And thrillers don’t come much more adult than her dark, disturbing and full-on debut, a riotous, profanity-filled tale of psychopathic obsession, graphic violence and revenge killings, all delivered by a devilish sleight of hand and with a wicked brand of outrageous black humour.
Unsurprisingly, the TV rights for Sweetpea – dubbed American Psycho meets Fleabag – have already been sold to See-Saw Films, producers of the Emmy Award-winning series Top of the Lake and Oscar-nominated film Lion, in a major deal.
Centre stage is the unforgettable Rhiannon Lewis, a seemingly average girl-next-door who hides her lethal psychopathic tendencies behind a façade of soulless evenings with a group of gossiping girlfriends, dutiful subservience to her secretly despised work colleagues and hours of stale normality with her cheating boyfriend.
What none of them know is that Rhiannon is a compulsive serial killer who makes diary lists of those she would like to see dead… from the man on the Lidl checkout who always mishandles her apples to the guy in a Wales rugby shirt who tried to chat her up, these are just some of the people who have got it coming.
Although her childhood was haunted by an infamous crime, Rhiannon’s life appears to be normal now that her celebrity has dwindled. She is settled into suburban life with her dull boyfriend Craig and her little dog Tink, and enjoys secretly playing with her Sylvanian families.
By day, she finds her job as an editorial assistant at a ‘local snooze paper’ demeaning and unsatisfying, and in the evenings she dutifully listens to her friends’ plans for marriage and babies but only to keep up her ‘façade of normality.’
‘To function properly in society, you have to have people around you,’ she tells us, but what she really likes is to list ways she can kill people she doesn’t like ‘without getting caught.’
Whether it’s people who eat with their mouths open, those who pronounce ‘h’ as ‘haitch’ or the man in Lycra shorts who barged past her to the last seat on the Tube, Rhiannon has them in her sights.
As the lists grow longer and the body count mounts, Rhiannon forms an unexpected relationship that could make her vulnerable… can the girl everyone overlooks carry on getting away with murder?
This gloriously bleak and black-souled story is certainly not for the squeamish or the faint-hearted, but for those who find themselves laughing out loud with Rhiannon’s salacious but seductive fantasies, obscene observations and dry-as-bones witticisms, Sweetpea is a guilty pleasure.

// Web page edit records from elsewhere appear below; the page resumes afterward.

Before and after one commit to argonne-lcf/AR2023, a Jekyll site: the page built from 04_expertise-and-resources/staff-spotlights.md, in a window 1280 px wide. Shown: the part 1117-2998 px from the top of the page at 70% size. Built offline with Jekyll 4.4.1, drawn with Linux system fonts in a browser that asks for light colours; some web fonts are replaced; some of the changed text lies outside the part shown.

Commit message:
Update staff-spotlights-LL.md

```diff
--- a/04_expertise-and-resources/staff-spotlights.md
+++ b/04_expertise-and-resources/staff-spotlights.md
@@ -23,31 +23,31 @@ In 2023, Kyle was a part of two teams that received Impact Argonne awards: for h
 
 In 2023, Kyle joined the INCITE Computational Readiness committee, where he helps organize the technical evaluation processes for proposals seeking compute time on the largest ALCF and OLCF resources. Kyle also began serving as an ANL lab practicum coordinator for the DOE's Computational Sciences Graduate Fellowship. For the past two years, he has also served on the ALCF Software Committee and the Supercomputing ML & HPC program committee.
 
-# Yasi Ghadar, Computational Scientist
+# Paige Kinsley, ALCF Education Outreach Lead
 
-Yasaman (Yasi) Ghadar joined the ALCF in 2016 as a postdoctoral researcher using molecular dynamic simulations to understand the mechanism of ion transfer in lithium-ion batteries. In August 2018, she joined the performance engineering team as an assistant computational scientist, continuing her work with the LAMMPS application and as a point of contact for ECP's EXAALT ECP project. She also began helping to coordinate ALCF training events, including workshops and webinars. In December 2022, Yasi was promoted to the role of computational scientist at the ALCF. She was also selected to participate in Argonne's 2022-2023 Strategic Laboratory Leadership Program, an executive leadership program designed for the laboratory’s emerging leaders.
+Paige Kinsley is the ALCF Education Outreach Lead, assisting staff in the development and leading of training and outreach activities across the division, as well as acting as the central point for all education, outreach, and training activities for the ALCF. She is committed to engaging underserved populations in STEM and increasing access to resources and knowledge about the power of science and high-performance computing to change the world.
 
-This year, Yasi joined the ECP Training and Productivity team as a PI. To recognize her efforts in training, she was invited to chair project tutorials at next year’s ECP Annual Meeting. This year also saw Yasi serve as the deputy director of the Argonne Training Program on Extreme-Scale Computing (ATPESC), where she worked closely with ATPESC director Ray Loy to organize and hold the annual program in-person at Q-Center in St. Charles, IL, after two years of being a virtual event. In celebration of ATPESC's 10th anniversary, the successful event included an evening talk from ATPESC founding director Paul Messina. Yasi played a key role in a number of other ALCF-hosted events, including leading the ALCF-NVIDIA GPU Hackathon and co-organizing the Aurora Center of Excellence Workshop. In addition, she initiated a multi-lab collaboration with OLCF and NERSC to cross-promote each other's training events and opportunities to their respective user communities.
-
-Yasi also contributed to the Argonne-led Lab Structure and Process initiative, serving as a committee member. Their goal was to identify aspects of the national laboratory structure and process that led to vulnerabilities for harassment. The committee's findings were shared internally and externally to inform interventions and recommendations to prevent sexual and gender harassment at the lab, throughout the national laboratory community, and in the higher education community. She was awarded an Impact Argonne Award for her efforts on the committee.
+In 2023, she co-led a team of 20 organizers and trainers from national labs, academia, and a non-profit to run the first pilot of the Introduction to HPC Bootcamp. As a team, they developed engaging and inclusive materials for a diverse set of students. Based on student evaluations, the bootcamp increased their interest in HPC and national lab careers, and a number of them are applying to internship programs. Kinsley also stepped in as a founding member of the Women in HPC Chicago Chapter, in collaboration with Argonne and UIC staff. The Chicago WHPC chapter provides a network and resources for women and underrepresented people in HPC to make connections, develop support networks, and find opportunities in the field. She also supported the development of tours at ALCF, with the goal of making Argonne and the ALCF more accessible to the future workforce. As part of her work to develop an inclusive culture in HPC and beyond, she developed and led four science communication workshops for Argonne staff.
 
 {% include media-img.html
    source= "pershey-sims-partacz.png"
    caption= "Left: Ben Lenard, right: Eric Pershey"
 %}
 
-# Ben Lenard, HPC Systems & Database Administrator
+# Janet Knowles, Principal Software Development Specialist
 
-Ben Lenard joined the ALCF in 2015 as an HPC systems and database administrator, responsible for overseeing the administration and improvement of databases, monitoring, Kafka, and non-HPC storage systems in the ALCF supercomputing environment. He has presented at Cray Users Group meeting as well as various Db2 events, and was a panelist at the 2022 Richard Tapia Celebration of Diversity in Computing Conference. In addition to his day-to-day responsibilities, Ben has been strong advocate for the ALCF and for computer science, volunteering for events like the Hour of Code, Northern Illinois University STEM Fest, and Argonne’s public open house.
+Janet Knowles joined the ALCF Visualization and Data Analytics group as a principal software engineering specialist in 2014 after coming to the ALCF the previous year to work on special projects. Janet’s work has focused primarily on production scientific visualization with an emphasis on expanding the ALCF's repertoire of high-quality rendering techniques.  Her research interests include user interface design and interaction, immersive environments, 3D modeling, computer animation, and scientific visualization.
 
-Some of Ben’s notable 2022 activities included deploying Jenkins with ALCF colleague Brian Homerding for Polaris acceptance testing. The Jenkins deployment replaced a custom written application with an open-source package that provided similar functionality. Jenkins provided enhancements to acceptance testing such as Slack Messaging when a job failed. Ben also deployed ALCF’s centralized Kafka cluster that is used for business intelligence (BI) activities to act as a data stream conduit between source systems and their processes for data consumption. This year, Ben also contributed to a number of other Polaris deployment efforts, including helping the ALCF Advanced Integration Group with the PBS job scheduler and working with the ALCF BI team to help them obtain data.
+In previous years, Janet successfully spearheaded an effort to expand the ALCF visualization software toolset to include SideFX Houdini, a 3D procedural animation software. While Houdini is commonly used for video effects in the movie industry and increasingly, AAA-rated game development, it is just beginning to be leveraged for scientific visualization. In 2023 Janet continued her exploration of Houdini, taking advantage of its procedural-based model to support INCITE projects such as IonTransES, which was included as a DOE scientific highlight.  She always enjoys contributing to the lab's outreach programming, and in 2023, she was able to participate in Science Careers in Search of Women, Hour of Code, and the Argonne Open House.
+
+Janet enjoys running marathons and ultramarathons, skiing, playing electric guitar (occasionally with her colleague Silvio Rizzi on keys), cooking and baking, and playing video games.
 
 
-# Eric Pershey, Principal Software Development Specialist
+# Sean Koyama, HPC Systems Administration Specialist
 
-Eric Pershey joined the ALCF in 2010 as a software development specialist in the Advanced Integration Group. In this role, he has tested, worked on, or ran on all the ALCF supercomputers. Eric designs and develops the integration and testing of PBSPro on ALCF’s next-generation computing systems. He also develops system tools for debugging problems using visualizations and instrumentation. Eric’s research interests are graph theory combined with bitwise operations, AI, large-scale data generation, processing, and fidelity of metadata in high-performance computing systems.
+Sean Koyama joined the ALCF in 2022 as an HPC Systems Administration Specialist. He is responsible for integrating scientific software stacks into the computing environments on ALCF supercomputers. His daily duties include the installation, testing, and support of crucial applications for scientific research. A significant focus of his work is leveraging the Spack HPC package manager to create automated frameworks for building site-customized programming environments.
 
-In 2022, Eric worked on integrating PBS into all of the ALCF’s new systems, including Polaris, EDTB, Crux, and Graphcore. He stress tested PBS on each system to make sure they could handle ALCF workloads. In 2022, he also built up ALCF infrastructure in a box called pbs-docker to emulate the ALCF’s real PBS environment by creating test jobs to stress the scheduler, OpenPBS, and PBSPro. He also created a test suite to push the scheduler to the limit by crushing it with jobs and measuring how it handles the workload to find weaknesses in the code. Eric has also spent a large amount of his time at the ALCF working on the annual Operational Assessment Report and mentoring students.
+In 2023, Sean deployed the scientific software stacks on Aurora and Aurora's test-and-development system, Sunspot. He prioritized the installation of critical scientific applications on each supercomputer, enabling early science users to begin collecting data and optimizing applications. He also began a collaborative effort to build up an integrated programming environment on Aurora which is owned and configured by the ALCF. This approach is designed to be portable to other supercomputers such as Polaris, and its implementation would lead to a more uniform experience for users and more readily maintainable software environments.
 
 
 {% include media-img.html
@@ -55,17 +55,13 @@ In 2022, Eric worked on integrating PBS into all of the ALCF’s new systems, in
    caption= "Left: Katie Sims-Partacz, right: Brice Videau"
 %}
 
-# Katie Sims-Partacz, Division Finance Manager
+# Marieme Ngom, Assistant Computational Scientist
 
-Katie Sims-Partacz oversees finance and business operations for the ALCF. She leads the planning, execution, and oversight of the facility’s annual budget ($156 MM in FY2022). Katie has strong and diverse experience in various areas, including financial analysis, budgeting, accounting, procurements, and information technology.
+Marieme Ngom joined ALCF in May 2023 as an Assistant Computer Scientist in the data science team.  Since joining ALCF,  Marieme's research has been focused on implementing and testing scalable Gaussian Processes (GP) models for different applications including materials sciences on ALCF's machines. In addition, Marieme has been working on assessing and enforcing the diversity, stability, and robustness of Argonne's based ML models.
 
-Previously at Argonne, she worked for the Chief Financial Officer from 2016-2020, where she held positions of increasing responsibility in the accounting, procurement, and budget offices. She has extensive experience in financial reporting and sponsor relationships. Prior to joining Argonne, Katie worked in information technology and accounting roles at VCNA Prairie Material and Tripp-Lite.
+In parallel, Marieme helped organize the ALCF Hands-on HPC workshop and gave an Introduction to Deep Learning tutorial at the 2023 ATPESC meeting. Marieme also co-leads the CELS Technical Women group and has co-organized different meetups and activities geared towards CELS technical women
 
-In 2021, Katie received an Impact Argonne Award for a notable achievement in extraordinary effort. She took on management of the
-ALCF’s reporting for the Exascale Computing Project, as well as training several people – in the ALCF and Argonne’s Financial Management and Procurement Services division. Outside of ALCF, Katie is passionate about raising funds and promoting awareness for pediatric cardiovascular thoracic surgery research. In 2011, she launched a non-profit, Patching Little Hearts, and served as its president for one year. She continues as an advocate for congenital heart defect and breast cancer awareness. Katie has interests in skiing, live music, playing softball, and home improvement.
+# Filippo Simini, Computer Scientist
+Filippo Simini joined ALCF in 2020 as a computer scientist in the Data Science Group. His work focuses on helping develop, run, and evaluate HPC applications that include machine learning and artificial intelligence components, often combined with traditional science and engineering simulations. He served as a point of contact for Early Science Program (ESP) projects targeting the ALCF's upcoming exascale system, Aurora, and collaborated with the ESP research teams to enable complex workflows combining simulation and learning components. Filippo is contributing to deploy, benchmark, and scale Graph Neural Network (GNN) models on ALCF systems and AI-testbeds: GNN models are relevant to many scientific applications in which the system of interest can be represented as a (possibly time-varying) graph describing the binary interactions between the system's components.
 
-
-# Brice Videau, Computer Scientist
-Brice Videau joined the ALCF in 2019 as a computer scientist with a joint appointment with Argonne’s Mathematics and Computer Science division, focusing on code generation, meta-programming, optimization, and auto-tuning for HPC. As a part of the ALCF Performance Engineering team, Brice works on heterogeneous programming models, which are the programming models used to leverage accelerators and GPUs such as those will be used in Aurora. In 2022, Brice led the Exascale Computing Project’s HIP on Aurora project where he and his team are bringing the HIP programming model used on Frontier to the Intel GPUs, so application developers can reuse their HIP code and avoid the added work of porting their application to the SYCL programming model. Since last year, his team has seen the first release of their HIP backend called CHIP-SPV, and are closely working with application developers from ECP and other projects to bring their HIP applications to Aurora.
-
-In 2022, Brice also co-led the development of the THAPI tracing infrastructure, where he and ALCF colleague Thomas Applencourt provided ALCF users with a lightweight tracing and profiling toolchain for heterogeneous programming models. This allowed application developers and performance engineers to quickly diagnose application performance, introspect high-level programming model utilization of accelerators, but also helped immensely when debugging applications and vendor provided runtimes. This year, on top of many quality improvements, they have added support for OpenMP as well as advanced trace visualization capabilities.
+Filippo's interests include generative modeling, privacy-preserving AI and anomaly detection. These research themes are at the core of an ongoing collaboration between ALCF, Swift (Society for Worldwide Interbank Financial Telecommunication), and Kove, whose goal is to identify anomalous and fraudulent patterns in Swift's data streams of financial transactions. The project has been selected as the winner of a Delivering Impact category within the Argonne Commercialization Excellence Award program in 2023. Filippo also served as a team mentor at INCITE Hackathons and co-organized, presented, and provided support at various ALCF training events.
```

Written in the form of Rhiannon’s diary entries, we follow her extraordinary and fast-moving thought processes through a tide of recriminations, a sea of bloody revenge and a slow unfolding of the notorious crime that tipped our killer queen from standard to psycho.
Brutal, bone-crunching, enthralling and entertaining, Sweetpea is as brilliant as it is shocking, and marks a fascinating turning point for a young and vibrant author.
(HQ, hardback, £12.99)